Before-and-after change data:

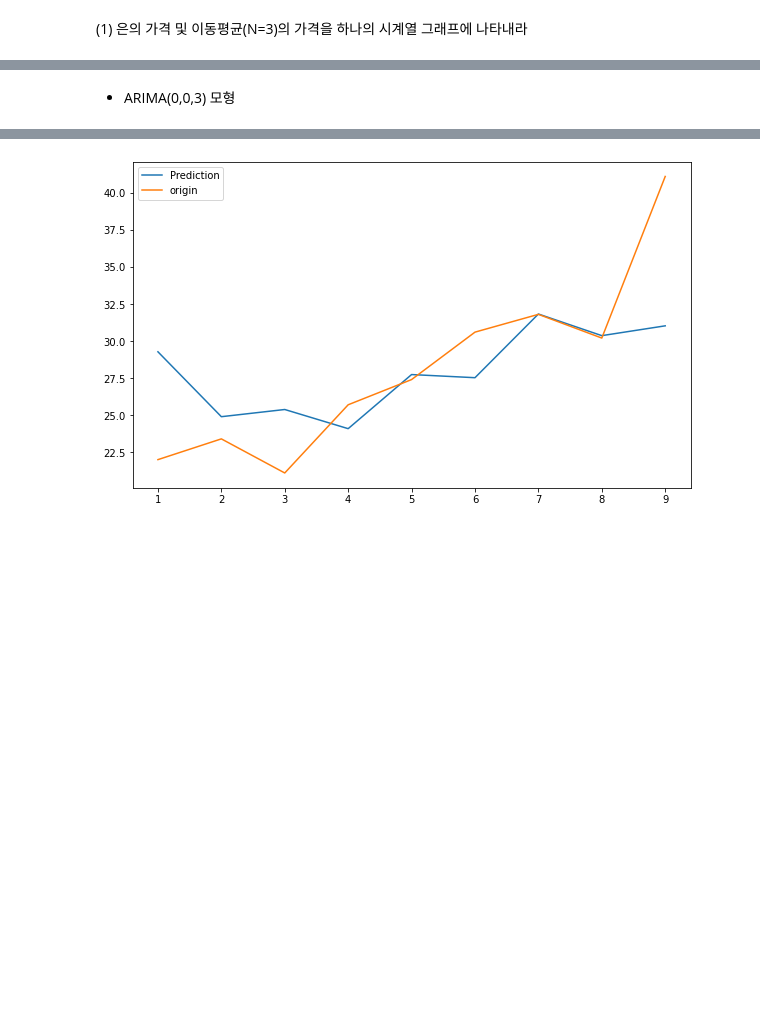
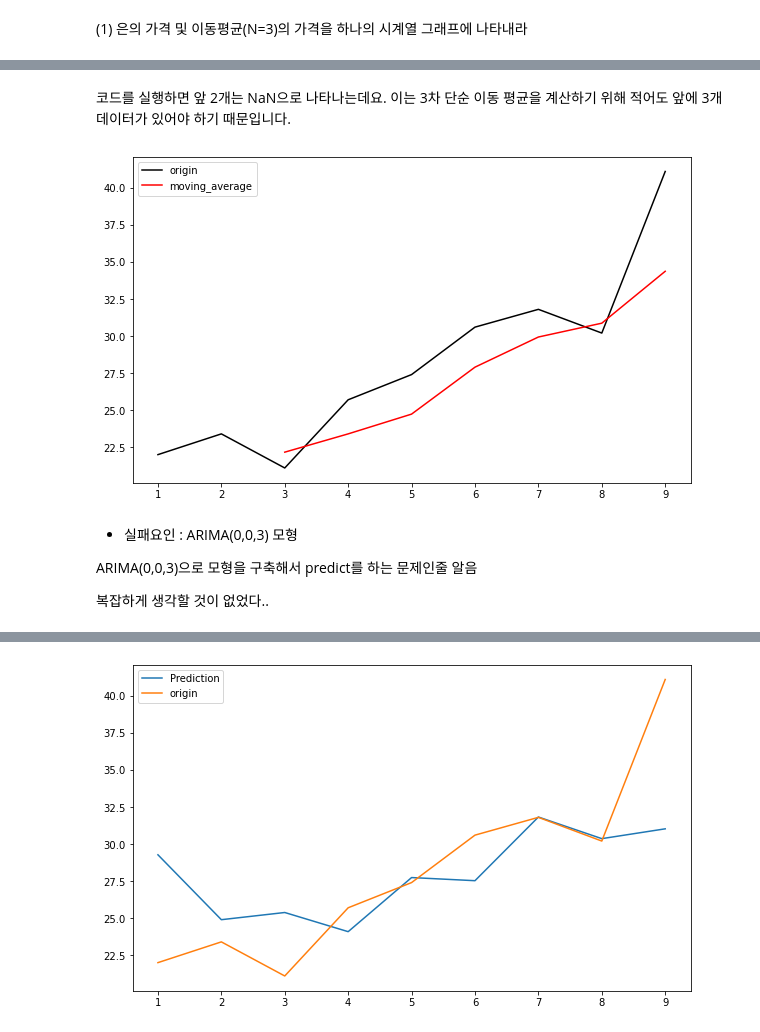
Before and after one commit to teng-ny/ADPStudy, a Jupyter notebook: ADP시험복기/26회/ADP26회_4번(MA모형).ipynb, the cells around one changed output, grey strips where cells are left out. Saved outputs shown, nothing was run; the diff lists cells and outputs as text; code cells hidden in the pictures; blank space fills up the shorter version.

```diff
--- a/ADP시험복기/26회/ADP26회_4번(MA모형).ipynb
+++ b/ADP시험복기/26회/ADP26회_4번(MA모형).ipynb
@@ -14,0 +19,3 @@ data.set_index("index", inplace=True)
+# %%
+moving_average=data['price'].rolling(window=3).mean() #문제에서 N=3
+moving_average
@@ -15,5 +34,20 @@ data.set_index("index", inplace=True)
+# %% [markdown]
+코드를 실행하면 앞 2개는 NaN으로 나타나는데요. 이는 3차 단순 이동 평균을 계산하기 위해 적어도 앞에 3개 데이터가 있어야 하기 때문입니다.
+# %%
+import matplotlib.pyplot as plt
+plt.figure(figsize=(10,6))
+plt.plot(data.index, data.price, color='k', label='origin')
+plt.plot(moving_average.index, moving_average, color='red', label='moving_average')
+plt.legend()
+plt.show()
+# %% [output]
+[figure, added]
 # %% [markdown]
-- ARIMA(0,0,3) 모형
+- 실패요인 : ARIMA(0,0,3) 모형
+
+ARIMA(0,0,3)으로 모형을 구축해서 predict를 하는 문제인줄 알음
+
+복잡하게 생각할 것이 없었다..
 # %%
 from statsmodels.tsa.arima.model import ARIMA
 # %%
```
Also changed, not shown: parts of 5 cells of this notebook.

■ What this task involves ■
Each line above is to be copied verbatim. Drop any image from the copy.

■ Output of the task ■
Before and after one commit to teng-ny/ADPStudy, a Jupyter notebook: ADP시험복기/26회/ADP26회_4번(MA모형).ipynb, the cells around one changed output, grey strips where cells are left out. Saved outputs shown, nothing was run; the diff lists cells and outputs as text; code cells hidden in the pictures; blank space fills up the shorter version.

```diff
--- a/ADP시험복기/26회/ADP26회_4번(MA모형).ipynb
+++ b/ADP시험복기/26회/ADP26회_4번(MA모형).ipynb
@@ -14,0 +19,3 @@ data.set_index("index", inplace=True)
+# %%
+moving_average=data['price'].rolling(window=3).mean() #문제에서 N=3
+moving_average
@@ -15,5 +34,20 @@ data.set_index("index", inplace=True)
+# %% [markdown]
+코드를 실행하면 앞 2개는 NaN으로 나타나는데요. 이는 3차 단순 이동 평균을 계산하기 위해 적어도 앞에 3개 데이터가 있어야 하기 때문입니다.
+# %%
+import matplotlib.pyplot as plt
+plt.figure(figsize=(10,6))
+plt.plot(data.index, data.price, color='k', label='origin')
+plt.plot(moving_average.index, moving_average, color='red', label='moving_average')
+plt.legend()
+plt.show()
+# %% [output]
+[figure, added]
 # %% [markdown]
-- ARIMA(0,0,3) 모형
+- 실패요인 : ARIMA(0,0,3) 모형
+
+ARIMA(0,0,3)으로 모형을 구축해서 predict를 하는 문제인줄 알음
+
+복잡하게 생각할 것이 없었다..
 # %%
 from statsmodels.tsa.arima.model import ARIMA
 # %%
```
Also changed, not shown: parts of 5 cells of this notebook.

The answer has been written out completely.